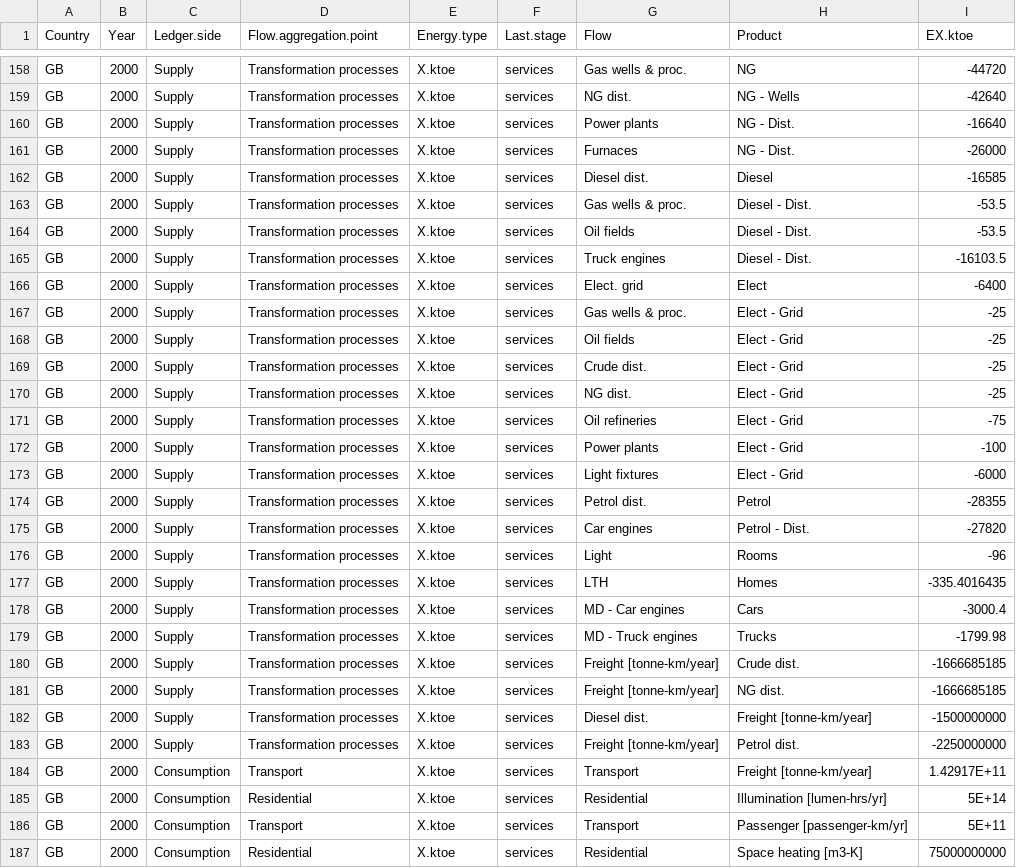
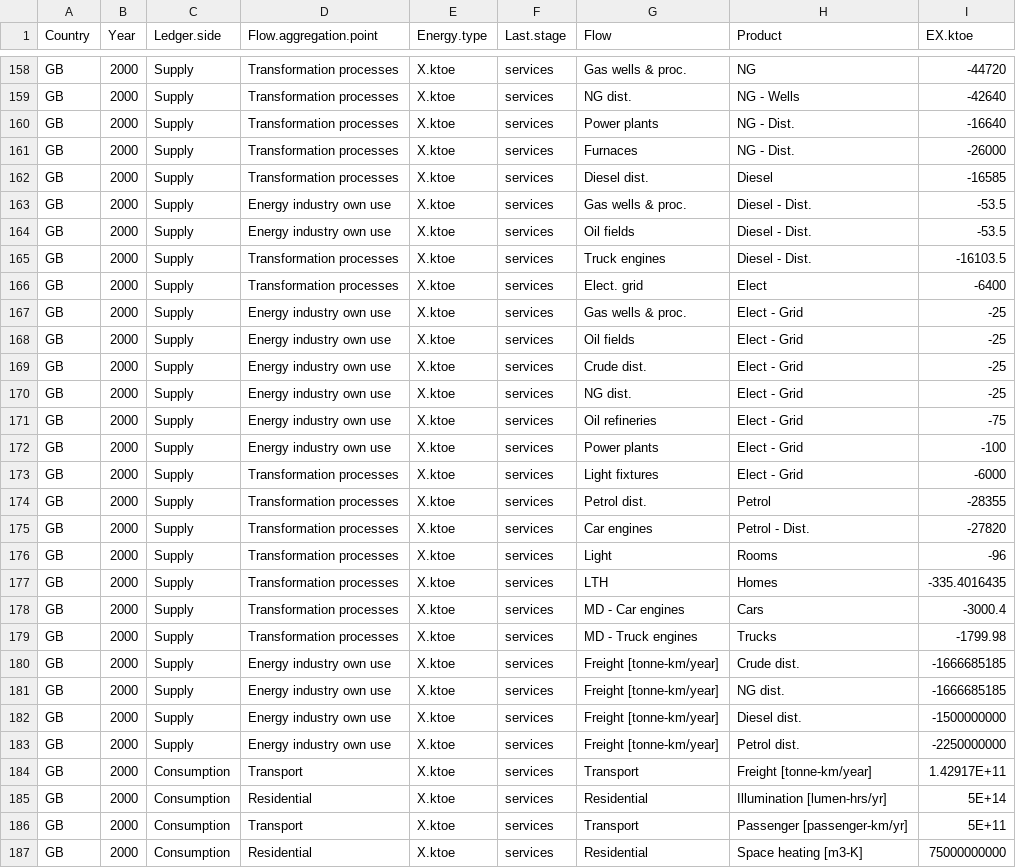
Before and after one commit to MatthewHeun/Recca, a CSV file: inst/extdata/UKEnergy2000raw/UKEnergy2000raw.csv, drawn as a sheet; only a part is shown, gaps mark what is left out; the diff covers the shown part only.

```diff
--- a/inst/extdata/UKEnergy2000raw/UKEnergy2000raw.csv
+++ b/inst/extdata/UKEnergy2000raw/UKEnergy2000raw.csv
@@ -162,12 +162,12 @@ GB,2000,Supply,Transformation processes,X.ktoe,services,Furnaces ,NG - Dist.,-26
 GB,2000,Supply,Transformation processes,X.ktoe,services,Diesel dist.,Diesel,-16585
-GB,2000,Supply,Transformation processes,X.ktoe,services,Gas wells & proc.,Diesel - Dist.,-53.5
-GB,2000,Supply,Transformation processes,X.ktoe,services,Oil fields,Diesel - Dist.,-53.5
+GB,2000,Supply,Energy industry own use,X.ktoe,services,Gas wells & proc.,Diesel - Dist.,-53.5
+GB,2000,Supply,Energy industry own use,X.ktoe,services,Oil fields,Diesel - Dist.,-53.5
 GB,2000,Supply,Transformation processes,X.ktoe,services,Truck engines ,Diesel - Dist.,-16103.5
 GB,2000,Supply,Transformation processes,X.ktoe,services,Elect. grid,Elect,-6400
-GB,2000,Supply,Transformation processes,X.ktoe,services,Gas wells & proc.,Elect - Grid,-25
-GB,2000,Supply,Transformation processes,X.ktoe,services,Oil fields,Elect - Grid,-25
-GB,2000,Supply,Transformation processes,X.ktoe,services,Crude dist.,Elect - Grid,-25
-GB,2000,Supply,Transformation processes,X.ktoe,services,NG dist.,Elect - Grid,-25
-GB,2000,Supply,Transformation processes,X.ktoe,services,Oil refineries,Elect - Grid,-75
-GB,2000,Supply,Transformation processes,X.ktoe,services,Power plants,Elect - Grid,-100
+GB,2000,Supply,Energy industry own use,X.ktoe,services,Gas wells & proc.,Elect - Grid,-25
+GB,2000,Supply,Energy industry own use,X.ktoe,services,Oil fields,Elect - Grid,-25
+GB,2000,Supply,Energy industry own use,X.ktoe,services,Crude dist.,Elect - Grid,-25
+GB,2000,Supply,Energy industry own use,X.ktoe,services,NG dist.,Elect - Grid,-25
+GB,2000,Supply,Energy industry own use,X.ktoe,services,Oil refineries,Elect - Grid,-75
+GB,2000,Supply,Energy industry own use,X.ktoe,services,Power plants,Elect - Grid,-100
 GB,2000,Supply,Transformation processes,X.ktoe,services,Light fixtures ,Elect - Grid,-6000
@@ -179,6 +179,6 @@ GB,2000,Supply,Transformation processes,X.ktoe,services,MD - Car engines,Cars ,-
 GB,2000,Supply,Transformation processes,X.ktoe,services,MD - Truck engines,Trucks ,-1799.98
-GB,2000,Supply,Transformation processes,X.ktoe,services,Freight [tonne-km/year],Crude dist. ,-1666685185
-GB,2000,Supply,Transformation processes,X.ktoe,services,Freight [tonne-km/year],NG dist. ,-1666685185
-GB,2000,Supply,Transformation processes,X.ktoe,services,Diesel dist. ,Freight [tonne-km/year],-1500000000
-GB,2000,Supply,Transformation processes,X.ktoe,services,Freight [tonne-km/year],Petrol dist. ,-2250000000
+GB,2000,Supply,Energy industry own use,X.ktoe,services,Freight [tonne-km/year],Crude dist. ,-1666685185
+GB,2000,Supply,Energy industry own use,X.ktoe,services,Freight [tonne-km/year],NG dist. ,-1666685185
+GB,2000,Supply,Energy industry own use,X.ktoe,services,Freight [tonne-km/year],Diesel dist. ,-1500000000
+GB,2000,Supply,Energy industry own use,X.ktoe,services,Freight [tonne-km/year],Petrol dist. ,-2250000000
 GB,2000,Consumption,Transport,X.ktoe,services,Transport,Freight [tonne-km/year],1.42917E+11
```
Also changed, not shown: 40 edited cells elsewhere in this file, 3 other files.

-=-=-

Task statement — Copy out each line of the material in which the word "Freight" turns up.

Reply —
-GB,2000,Supply,Transformation processes,X.ktoe,services,Freight [tonne-km/year],Crude dist. ,-1666685185
-GB,2000,Supply,Transformation processes,X.ktoe,services,Freight [tonne-km/year],NG dist. ,-1666685185
-GB,2000,Supply,Transformation processes,X.ktoe,services,Diesel dist. ,Freight [tonne-km/year],-1500000000
-GB,2000,Supply,Transformation processes,X.ktoe,services,Freight [tonne-km/year],Petrol dist. ,-2250000000
+GB,2000,Supply,Energy industry own use,X.ktoe,services,Freight [tonne-km/year],Crude dist. ,-1666685185
+GB,2000,Supply,Energy industry own use,X.ktoe,services,Freight [tonne-km/year],NG dist. ,-1666685185
+GB,2000,Supply,Energy industry own use,X.ktoe,services,Freight [tonne-km/year],Diesel dist. ,-1500000000
+GB,2000,Supply,Energy industry own use,X.ktoe,services,Freight [tonne-km/year],Petrol dist. ,-2250000000
 GB,2000,Consumption,Transport,X.ktoe,services,Transport,Freight [tonne-km/year],1.42917E+11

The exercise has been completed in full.